This week I had the chance to travel to see my parents and siblings at my childhood home for the first time since January. Before traveling, I recognized that there was going to be a lot of emotional things that could come up—a mix of my gender identity being accepted at home, a less progressive and mindful household, but more than that, just something about visiting my od home seemed to trigger a sort of emotional regression in me. I wondered why, especially since this isn’t an experience only I have—many of us feel this.
We all have different pasts with our families, and sometimes the individuals that we are related to are a major source of any pain we feel when visiting our childhood home, but—more often than not—it’s even more complex than this. The people we grew up with may be extremely influential and impactful when we go home, but even if we’re treated with great respect, there is sometimes still emotion that arises. In this case, it can seem more mysterious until we examine the energy and memory of the places we grew up in.
Childhood itself is filled with emotional development, from school bullies, to parental guidance, to media exposure, and hometown culture. All of the feelings we had as children were what shaped us today and we instantly respond to these triggers with similar emotions to the first instance that caused such feelings. This might be remembering walking to our elementary school and reimagining the time we were bullied and the shame that came with it, or it might mean experiencing a more elusive feeling without a direct memory.
We are all very receptive individuals, both to the energy of our environments and to the subliminal memories. The energy itself can often trigger emotional responses within us. When I stepped off the plane and felt the air near my hometown, I instantly recognized a different feeling than Baltimore. It wasn’t just less noise, lower crime, and cooler weather—it was a totally different energy (something that I feel is a little more stuffy that Baltimore, despite the logistical difference in infrastructure that would say otherwise). The energy brought up feelings and emotions I had associated with this energy in the past.
As children, we’re even more receptive to the energy of our environments and we start learning about our energetic senses—whether we are consciously aware of it or not—at this point in our life. Just like walking into a familiar childhood place, energy itself can be a trigger for past feelings.
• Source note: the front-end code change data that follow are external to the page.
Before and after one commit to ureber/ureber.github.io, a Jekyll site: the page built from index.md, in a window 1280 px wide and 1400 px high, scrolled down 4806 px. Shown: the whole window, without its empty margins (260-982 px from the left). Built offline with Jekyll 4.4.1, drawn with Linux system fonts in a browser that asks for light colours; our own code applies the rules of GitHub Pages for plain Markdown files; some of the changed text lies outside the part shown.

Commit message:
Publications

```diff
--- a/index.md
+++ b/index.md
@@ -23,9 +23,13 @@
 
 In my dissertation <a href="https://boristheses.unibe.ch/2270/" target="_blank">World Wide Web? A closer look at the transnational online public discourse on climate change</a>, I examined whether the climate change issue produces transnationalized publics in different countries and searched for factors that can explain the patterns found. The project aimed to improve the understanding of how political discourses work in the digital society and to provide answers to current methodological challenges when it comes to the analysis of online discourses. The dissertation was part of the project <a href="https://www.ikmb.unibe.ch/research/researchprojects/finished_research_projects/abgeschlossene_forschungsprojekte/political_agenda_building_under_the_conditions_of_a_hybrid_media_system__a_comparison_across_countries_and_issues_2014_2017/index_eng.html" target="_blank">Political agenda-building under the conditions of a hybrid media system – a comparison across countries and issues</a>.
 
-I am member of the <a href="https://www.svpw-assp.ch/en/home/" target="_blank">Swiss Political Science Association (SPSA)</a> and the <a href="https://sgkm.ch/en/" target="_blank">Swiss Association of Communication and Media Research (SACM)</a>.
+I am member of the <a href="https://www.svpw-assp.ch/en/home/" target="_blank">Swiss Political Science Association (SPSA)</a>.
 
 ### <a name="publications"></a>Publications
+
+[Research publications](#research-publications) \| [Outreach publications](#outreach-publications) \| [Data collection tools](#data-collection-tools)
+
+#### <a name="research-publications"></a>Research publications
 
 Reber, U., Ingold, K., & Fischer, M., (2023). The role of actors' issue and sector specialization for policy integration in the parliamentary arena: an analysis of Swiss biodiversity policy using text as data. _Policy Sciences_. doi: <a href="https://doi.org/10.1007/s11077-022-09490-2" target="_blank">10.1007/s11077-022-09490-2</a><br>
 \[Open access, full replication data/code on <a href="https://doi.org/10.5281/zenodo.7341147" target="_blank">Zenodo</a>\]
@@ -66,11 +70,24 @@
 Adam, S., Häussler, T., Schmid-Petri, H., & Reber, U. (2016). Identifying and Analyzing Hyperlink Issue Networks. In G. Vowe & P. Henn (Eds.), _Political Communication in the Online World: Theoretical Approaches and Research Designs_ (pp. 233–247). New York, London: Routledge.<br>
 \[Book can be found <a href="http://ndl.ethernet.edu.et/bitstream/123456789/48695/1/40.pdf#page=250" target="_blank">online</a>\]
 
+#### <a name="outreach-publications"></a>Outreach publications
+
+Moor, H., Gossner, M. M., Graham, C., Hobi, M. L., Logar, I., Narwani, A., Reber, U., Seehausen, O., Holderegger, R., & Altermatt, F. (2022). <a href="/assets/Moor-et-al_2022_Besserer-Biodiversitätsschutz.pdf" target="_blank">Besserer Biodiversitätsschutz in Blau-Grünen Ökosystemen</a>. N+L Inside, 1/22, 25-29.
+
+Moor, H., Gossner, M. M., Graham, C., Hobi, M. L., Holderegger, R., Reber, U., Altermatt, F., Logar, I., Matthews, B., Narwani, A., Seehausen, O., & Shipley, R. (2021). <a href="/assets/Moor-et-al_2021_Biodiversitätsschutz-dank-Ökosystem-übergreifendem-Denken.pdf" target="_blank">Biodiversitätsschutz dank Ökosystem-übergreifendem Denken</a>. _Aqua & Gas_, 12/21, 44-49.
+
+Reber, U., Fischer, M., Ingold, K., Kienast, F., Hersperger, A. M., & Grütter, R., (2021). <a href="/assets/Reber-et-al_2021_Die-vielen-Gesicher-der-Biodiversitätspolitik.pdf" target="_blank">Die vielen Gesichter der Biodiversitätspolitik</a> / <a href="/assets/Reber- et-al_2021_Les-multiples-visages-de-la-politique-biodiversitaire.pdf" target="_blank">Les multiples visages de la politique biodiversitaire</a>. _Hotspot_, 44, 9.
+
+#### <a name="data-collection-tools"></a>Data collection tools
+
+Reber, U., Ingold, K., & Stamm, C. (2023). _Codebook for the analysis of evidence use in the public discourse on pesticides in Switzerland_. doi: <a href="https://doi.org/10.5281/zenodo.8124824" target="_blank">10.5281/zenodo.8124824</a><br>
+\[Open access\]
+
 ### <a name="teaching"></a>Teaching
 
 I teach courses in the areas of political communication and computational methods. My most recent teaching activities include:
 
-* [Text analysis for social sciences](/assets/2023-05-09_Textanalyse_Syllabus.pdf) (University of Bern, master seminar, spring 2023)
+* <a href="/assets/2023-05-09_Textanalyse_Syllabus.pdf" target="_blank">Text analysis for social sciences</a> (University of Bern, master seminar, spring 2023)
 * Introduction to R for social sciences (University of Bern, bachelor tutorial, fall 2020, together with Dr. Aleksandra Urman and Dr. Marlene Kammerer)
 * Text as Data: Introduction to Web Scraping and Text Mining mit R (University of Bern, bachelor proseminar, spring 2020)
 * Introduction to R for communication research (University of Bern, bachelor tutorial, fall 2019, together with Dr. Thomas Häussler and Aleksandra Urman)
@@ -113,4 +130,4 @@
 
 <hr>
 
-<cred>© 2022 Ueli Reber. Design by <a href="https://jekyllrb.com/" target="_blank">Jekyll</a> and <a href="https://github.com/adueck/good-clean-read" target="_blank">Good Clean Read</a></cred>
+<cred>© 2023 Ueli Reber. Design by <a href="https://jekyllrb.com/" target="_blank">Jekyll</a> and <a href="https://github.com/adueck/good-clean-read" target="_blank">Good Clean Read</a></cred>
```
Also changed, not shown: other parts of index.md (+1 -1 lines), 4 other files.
It’s rarely just the people we visit that cause a rise in emotion, nostalgia, or even anxiety in us. It’s because, with both physical and energetic stimuli reminding us of our past, we feel partially transported to that time period in our life. Depending on how pleasant or unpleasant it was, we may re-experience those emotions again too.
Although this resurgence of feelings can be intense, it is not necessarily a bad thing. Hopefully, if we make the choice to visit home, we have a stable enough familial environment that there is no actual threat of harm or even overwhelm. I know I was definitely excited to see my family! This, though, doesn’t eliminate the rise of feelings within us, even if we are greatly loved by those around us. And this is totally okay.
Just like all feelings (especially heavy ones) when they arise, we can examine their roots. We can examine what lays beneath the emotion and is causing our current experience. When we feel shame walking down that one block near our old school, we can look deeper into that feeling and perhaps uncovering the bullying that we still hold onto even decades later.
When visiting home, we have the chance to ask ourselves “what am I still holding onto from my childhood?” Then, with the current emotional experiences to fuel this self-discovery, we can unearth the answers to this question.
Once we dwell on this for a bit, observing how we feel in our childhood environment, it can be easier to pinpoint the parts in our life that still need some nurturing attention. From here, we can heal and experience more emotional freedom and peace in our lives, through all of the other mindfulness and recovery techniques we regularly employ in our life.
If healing from the impact of your childhood is something that really interests you, you may also want to read my article on an Inner Child healing mediation here!